I reached out to one of the premier mobile canning operations, The Can Van to find out why mobile canning might be the best answer.
The Can Van was founded in 2011 and began operations in January of 2012. They operate seven vans all equipped with Wild Goose canning lines. Based in the Sacramento area, they cover about a 175-mile radius from their home base.
I meet up with the Can Van crew at the California Craft Beer Summit, and CEO Jenn Coyle provided me with some great insights into the canning process.
RF – How has the quality control in the canning equipment advanced since you’ve begun?
Jenn Coyle – There are a lot more companies trying to sell quality control equipment than when we began. Nothing compares to the experience of the operator. Knowing what to look for in a can-seam inspection, and how to achieve low oxygen pickup, in filling. These are all skills that develop over time. Running canning lines for so many years now, we pride ourselves on the quality of our finished product. When we first started, very few breweries were asking about DO (Dissolved Oxygen), but now its something we discuss with most of our customers. If breweries aren’t able to measure DO in their system, we can bring the tools to get them the data points on the starting DO in the tank, as well as what it is in the finished can.
RF – Has the style/methods of the canning machine changed?
Jenn Coyle – The canning lines we run have changed some in the past few years, but the basic technology is still the same. Like I said, quality is more about the operator, and none of the canning lines on the market will give you great quality if the operator doesn’t know what they are doing.
RF – Other than start-up costs, what other advantages does a mobile canner bring to the brewery?
Jenn Coyle – Since canning is all we do, we can be specialists in the process to ensure the best possible finished product. If a brewer is trying to run a brewery and package beer a few times a month on the side, they aren’t going to get as good at the process. Another big advantage is space. Many of our customers would never be able to fit a permanent line in their current breweries. It’s not unusual for us to set up in a taproom for a few hundred cases and then clear out before they open for business in the afternoon. Having a mobile solution enables so many of the smaller breweries to can the beer that otherwise would only make it out into the world in kegs, limiting their reach and potential market.
RF – Once a brewery is ready to make the jump into owning a canning line, have you been asked to provide training or consulting?
Jenn Coyle – I provide frequent consulting and training to former customers. I also do maintenance calls to fix canning lines, calibrate seamers, replace parts, etc. I even do training and maintenance for crowler machines that many breweries have at their bar. Those are sold as plug and play but can go out of spec. Most beer-tenders don’t have the knowledge to ensure they are selling their customers a good-to-go package.
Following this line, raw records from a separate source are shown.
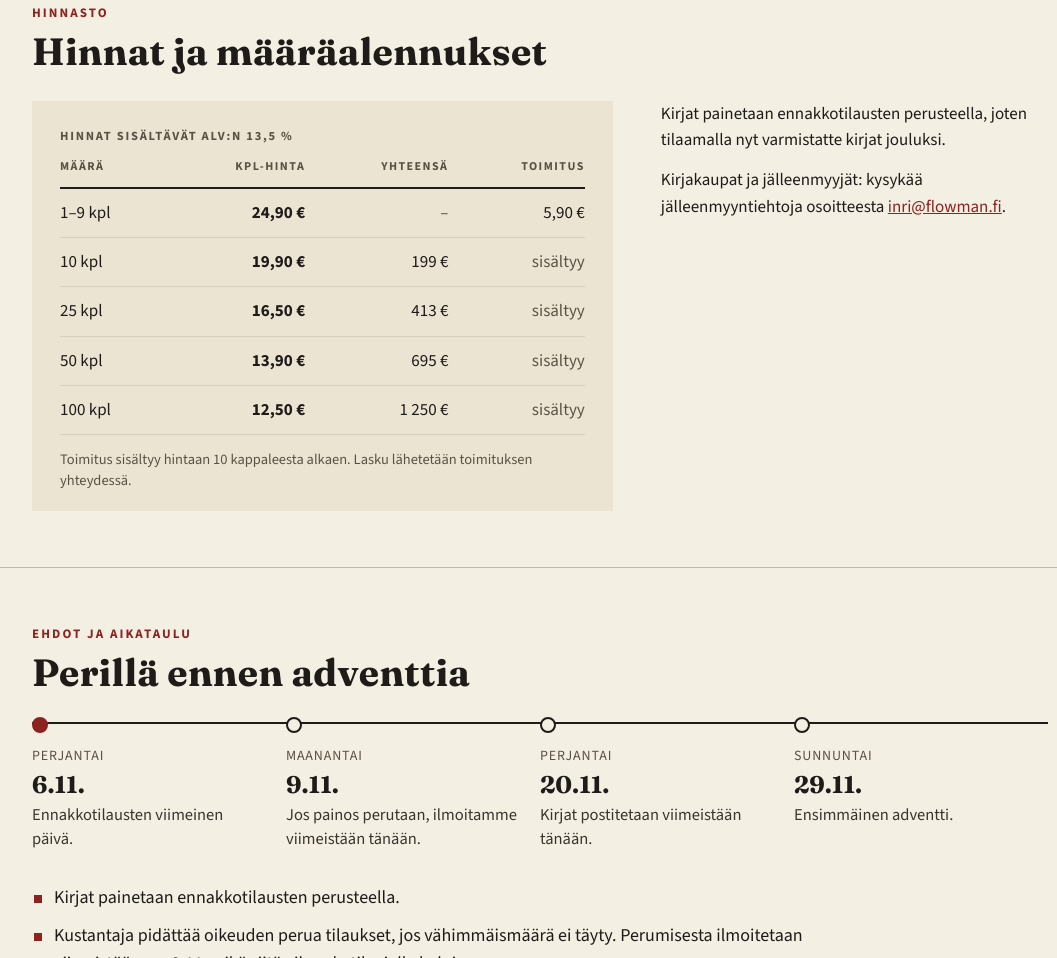
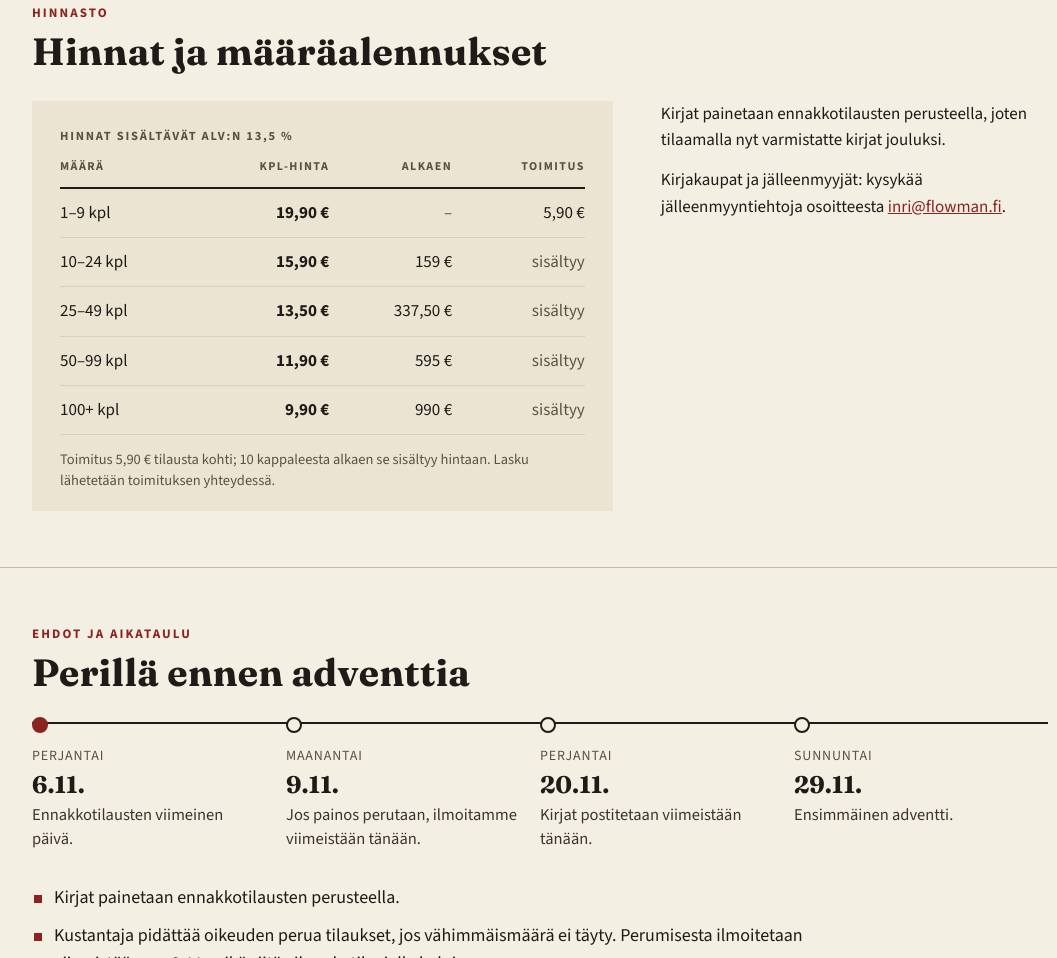
Before and after one commit to mrpetri/inri, a plain HTML site: page public/index.html in a window 1280 px wide. Shown: the part 3695-4653 px from the top of the page, without its empty margins (100-1157 px from the left). Drawn offline with Linux system fonts and the light colour scheme.

Commit message:
Uusi hinnasto 19,90–9,90 € ja päivitetty esite

```diff
--- a/public/index.html
+++ b/public/index.html
@@ -270,16 +270,16 @@ footer .wrap{display:flex;flex-wrap:wrap;gap:8px 24px;justify-content:space-betw
       <div class="ptable-box">
         <table>
           <caption class="lbl" style="text-align:left;caption-side:top;padding-bottom:12px">Hinnat sisältävät alv:n 13,5 %</caption>
-          <thead><tr><th scope="col">Määrä</th><th scope="col">Kpl-hinta</th><th scope="col">Yhteensä</th><th scope="col">Toimitus</th></tr></thead>
+          <thead><tr><th scope="col">Määrä</th><th scope="col">Kpl-hinta</th><th scope="col">Alkaen</th><th scope="col">Toimitus</th></tr></thead>
           <tbody>
-            <tr><td>1–9 kpl</td><td class="unit">24,90 €</td><td class="muted">–</td><td>5,90 €</td></tr>
-            <tr><td>10 kpl</td><td class="unit">19,90 €</td><td>199 €</td><td class="muted">sisältyy</td></tr>
-            <tr><td>25 kpl</td><td class="unit">16,50 €</td><td>413 €</td><td class="muted">sisältyy</td></tr>
-            <tr><td>50 kpl</td><td class="unit">13,90 €</td><td>695 €</td><td class="muted">sisältyy</td></tr>
-            <tr><td>100 kpl</td><td class="unit">12,50 €</td><td>1 250 €</td><td class="muted">sisältyy</td></tr>
+            <tr><td>1–9 kpl</td><td class="unit">19,90 €</td><td class="muted">–</td><td>5,90 €</td></tr>
+            <tr><td>10–24 kpl</td><td class="unit">15,90 €</td><td>159 €</td><td class="muted">sisältyy</td></tr>
+            <tr><td>25–49 kpl</td><td class="unit">13,50 €</td><td>337,50 €</td><td class="muted">sisältyy</td></tr>
+            <tr><td>50–99 kpl</td><td class="unit">11,90 €</td><td>595 €</td><td class="muted">sisältyy</td></tr>
+            <tr><td>100+ kpl</td><td class="unit">9,90 €</td><td>990 €</td><td class="muted">sisältyy</td></tr>
           </tbody>
         </table>
-        <p class="fine">Toimitus sisältyy hintaan 10 kappaleesta alkaen. Lasku lähetetään toimituksen yhteydessä.</p>
+        <p class="fine">Toimitus 5,90 € tilausta kohti; 10 kappaleesta alkaen se sisältyy hintaan. Lasku lähetetään toimituksen yhteydessä.</p>
       </div>
       <div class="pricepoints">
                 <p>Kirjat painetaan ennakkotilausten perusteella, joten tilaamalla nyt varmistatte kirjat jouluksi.</p>
```
Also changed, not shown: 1 other file.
I’ve done that for breweries who aren’t even our customers because nobody likes to see leaking beer!
RF – Do you see the mobile canning operation as being as long lasting and stable as mobile bottlers have been for wine?
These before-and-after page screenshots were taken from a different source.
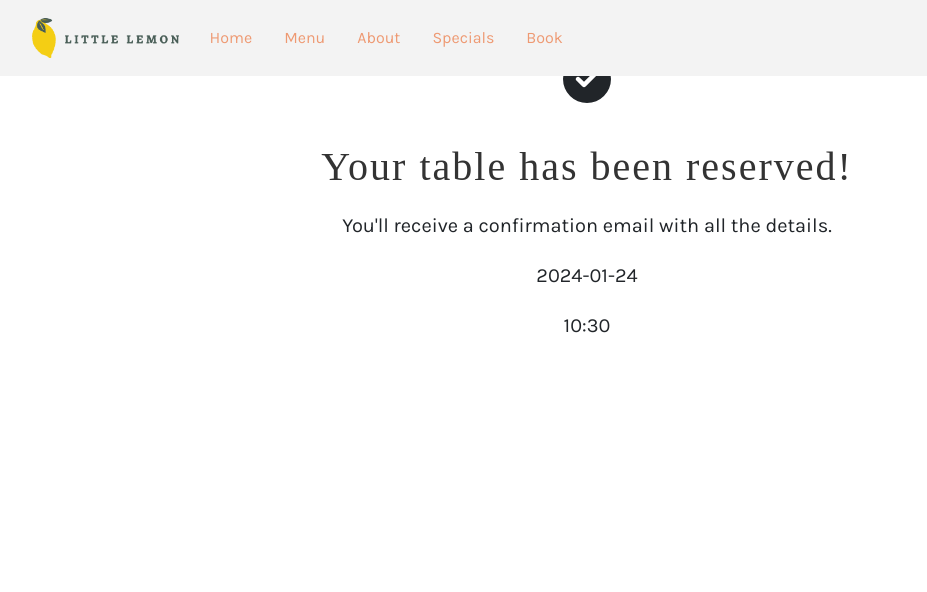
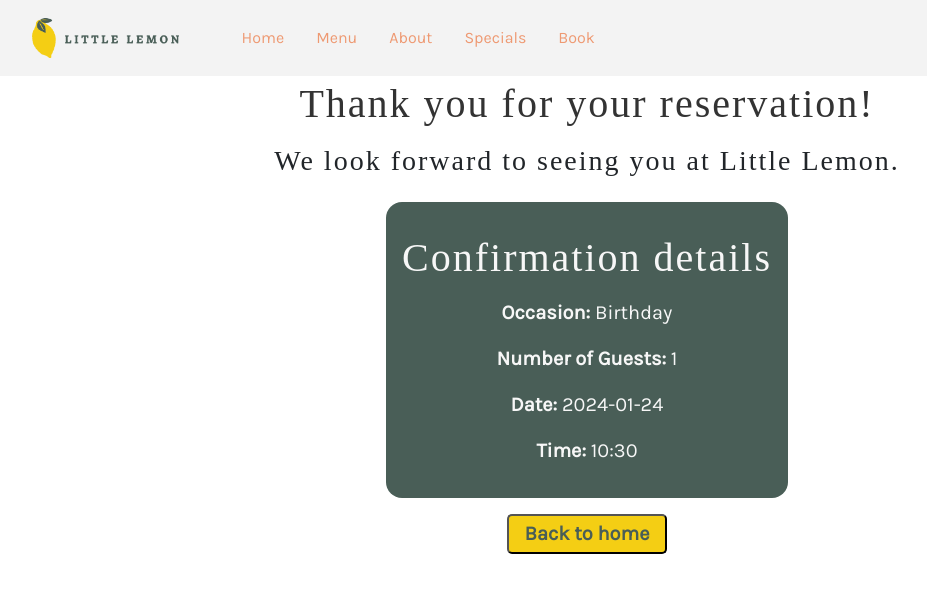
Before and after one commit to JBreitenbr/Frontend-Developer-Capstone, a React (Vite) app: page /Frontend-Developer-Capstone/reservations in a window 1280 px wide. Both pictures are taken after a click on the button "Reserve now!". Shown: the top 592 px of the page, without its empty margins (53-980 px from the left). Built offline with nearby package versions, Linux system fonts and the light colour scheme; a web font is replaced by a local one.

Commit message:
styled confirmation page

```diff
--- a/src/App.jsx
+++ b/src/App.jsx
@@ -12,8 +12,8 @@ export default function App() {
     <>
     <Router>
         <Navbar/>
-        <Routes>
-          <Route path="/Frontend-Developer-Capstone" element={<Home/>}/>
+        <Routes><Route path="/Frontend-Developer-Capstone" element={<Home/>}/>
+          <Route path="/Frontend-Developer-Capstone/home" element={<Home/>}/>
           <Route path="/Frontend-Developer-Capstone/menu" element={<MenuList/>}/>
           <Route path="Frontend-Developer-Capstone/about" element={<About />} />
           <Route path="Frontend-Developer-Capstone/specials" element={<Specials />} />
--- a/src/components/ConfirmedReservation.jsx
+++ b/src/components/ConfirmedReservation.jsx
@@ -1,20 +1,30 @@
-import { faCircleCheck } from "@fortawesome/free-solid-svg-icons";
-import { FontAwesomeIcon } from "@fortawesome/react-fontawesome";
+import React from 'react'
+import { Link } from 'react-router-dom';
 
+import "../styles/Reservations.css";
 const ConfirmedReservation = () => {
   let obj=window.localStorage.getItem("myObject");
   let parsed=JSON.parse(obj);
   console.log(parsed);
+  let anlass=parsed.anlass;
+  let anzahl_personen=parsed.anzahl_personen;
   let datum=parsed.datum;
   let uhrzeit=parsed.uhrzeit;
   return (
-    <div className="container confirmed-reservation">
-      <FontAwesomeIcon icon={faCircleCheck} size="3x" />
-      <h2>Your table has been reserved!</h2>
-      <p>You'll receive a confirmation email with all the details.</p>
-      <p>{datum}</p>
-      <p>{uhrzeit}</p>
+    <><div className="confirmed-reservation">
+      <h2>Thank you for your reservation!</h2>
+        <h3 className="lead-txt">We look forward to seeing you at Little Lemon.</h3>
+      <div className="reservation-details">
+      <h2 style={{color:"#f7f7f7"}}>Confirmation details</h2>
+          <p><span><strong>Occasion:</strong> {anlass}</span></p>
+          <p><span><strong>Number of Guests:</strong> {anzahl_personen}</span></p>
+          <p><span><strong>Date:</strong> {datum}</span></p>
+          <p><span><strong>Time:</strong> {uhrzeit}</span></p>
     </div>
+      <Link to="/Frontend-Developer-Capstone/home">
+        <button className="btn-lemon">Back to home</button>
+      </Link></div>
+  </>
   );
 };
 
--- a/src/components/Navbar.jsx
+++ b/src/components/Navbar.jsx
@@ -12,7 +12,8 @@ const Navbar=() => {
     <img id="logo-img" src={Logo}/><button className="navbar-toggler" type="button" data-toggle="collapse" data-target="#navbarNav" aria-controls="navbarNav" aria-expanded="false" aria-label="Toggle navigation">
     <span className="navbar-toggler-icon"></span>
   </button><div className="collapse navbar-collapse" id="navbarNav">
-      <Link className="nav-link nav-item" to="/Frontend-Developer-Capstone">Home</Link>
+    <Link className="nav-link nav-item" to="/Frontend-Developer-Capstone"></Link>
+      <Link className="nav-link nav-item" to="/Frontend-Developer-Capstone/home">Home</Link>
       <Link className="nav-link nav-item" to="/Frontend-Developer-Capstone/menu">Menu</Link><Link className="nav-link nav-item" to="/Frontend-Developer-Capstone/about">About</Link>
     <Link className="nav-link nav-item" to="/Frontend-Developer-Capstone/specials">Specials</Link>
     <Link className="nav-link nav-item" to="/Frontend-Developer-Capstone/reservations">Book</Link>
--- a/src/components/ReservationForm.jsx
+++ b/src/components/ReservationForm.jsx
@@ -9,7 +9,7 @@ const ReservationForm = ({
   const defaultTime = availableTimes[0];
   const minimumNumberOfGuests = 1;
   const maximumNumberOfGuests = 10;
-  const occasions = ["Birthday", "Anniversary"];
+  const occasions = ["Birthday", "Anniversary","Engagement","Graduation","Wedding","Other"];
   const invalidDateErrorMessage = "Please choose a valid date";
   const invalidTimeErrorMessage = "Please choose a valid time";
   const invalidOccasionErrorMessage = "Please choose a valid occasion";
@@ -23,7 +23,7 @@ const ReservationForm = ({
 const myObject = {
     datum : date,
     uhrzeit : time,
-    anzahl : numberOfGuests,
+    anzahl_personen: numberOfGuests,
     anlass: occasion
   }
 
--- a/src/styles/Reservations.css
+++ b/src/styles/Reservations.css
@@ -1,85 +1,17 @@
-.reservations {
-  min-height: calc(100vh - 6.25rem - 18rem);
+.reservations,.confirmed-reservation {
+  margin-top: 4rem;
+  display: flex;
+  flex-direction: column;
+  justify-content: center;
+  align-items: center;
+  text-align: center;
 }
 
-.reservations h2 {
-  width: 100%;
-  padding: 1.5rem 2rem;
-  color: #495e57;
-  height: max-content;
+.reservation-details {
+  color:#f7f7f7;
+background-color:#495e57;
+  padding: 1rem;
+  margin-top: 1rem;
+  margin-bottom: 1rem;
+  border-radius: 1rem;
 }
-
-.reservations form {
-  padding: 0 2rem 2rem;
-  display: grid;
-  align-items: center;
-  grid-template-columns: repeat(2, minmax(12.5rem, 1fr));
-  gap: 1.5rem;
-  width: 100%;
-}
-
-.reservations form button {
-  width: max-content;
-  margin: 0 auto;
-  grid-column: 1 / span 2;
-}
-
-.form-field {
-  display: flex;
-  flex-direction: column;
-  gap: 0.25rem;
-}
-
-.form-field p {
-  font-size: 1rem;
-  color: red;
-}
-
-.select-wrapper {
-  position: relative;
-}
-
-.select-wrapper::after {
-  content: url("/src/components/pages/Home/assets/arrowDown.svg");
-  font-weight: 600;
-  height: 1.5rem;
-  width: 1.5rem;
-  top: 0.5rem;
-  right: 0.625rem;
-  position: absolute;
-}
-
-.reservations button:disabled,
-.reservations button[disabled] {
-  background-color: #edefee;
-  border-color: #edefee;
-  color: #adafae;
-  cursor: not-allowed;
-}
-
-.confirmed-reservation {
-  display: flex;
-  flex-direction: column;
-  align-items: center;
-  justify-content: center;
-  padding: 1.75rem 0;
-  min-height: calc(100vh - 6.25rem - 18rem);
-}
-
-.confirmed-reservation h2 {
-  padding-top: 1.5rem;
-}
-
-.confirmed-reservation p {
-  padding-top: 0.25rem;
-}
-
-@media (max-width: 491px) {
-  .reservations form {
-    grid-template-columns: repeat(1, 1fr);
-  }
-
-  .reservations form button {
-    grid-column: 1 / span 1;
-  }
-}
```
Jenn Coyle – While there is likely going to be a continued slowing in the growth of craft breweries, I think there will always be a market for mobile canning. Many of our customers either don’t have space or the desire for their own canning lines. Meanwhile, the market for mobile wine canning is just breaking open! We have been offering wine (and spirit) canning for a few years now, and there are more and more wineries looking at cans as a way to access outdoor enthusiasts, millennials, and to take back some of the share of the craft beverage market.
Why Can? As a consumer, beer lover and a sucker for catchy marketing, the can might be the reason I buy a beer. It’s also fairly obvious when you see so many breweries doing can releases on a regular basis. The lines to pick up the latest hazy 4 pack for $16, $20 or more, has become the norm. IPAs are best consumed fresh, so what better way to get your beer to the consumer as fast as possible than selling it to them, directly in a format they have come to love.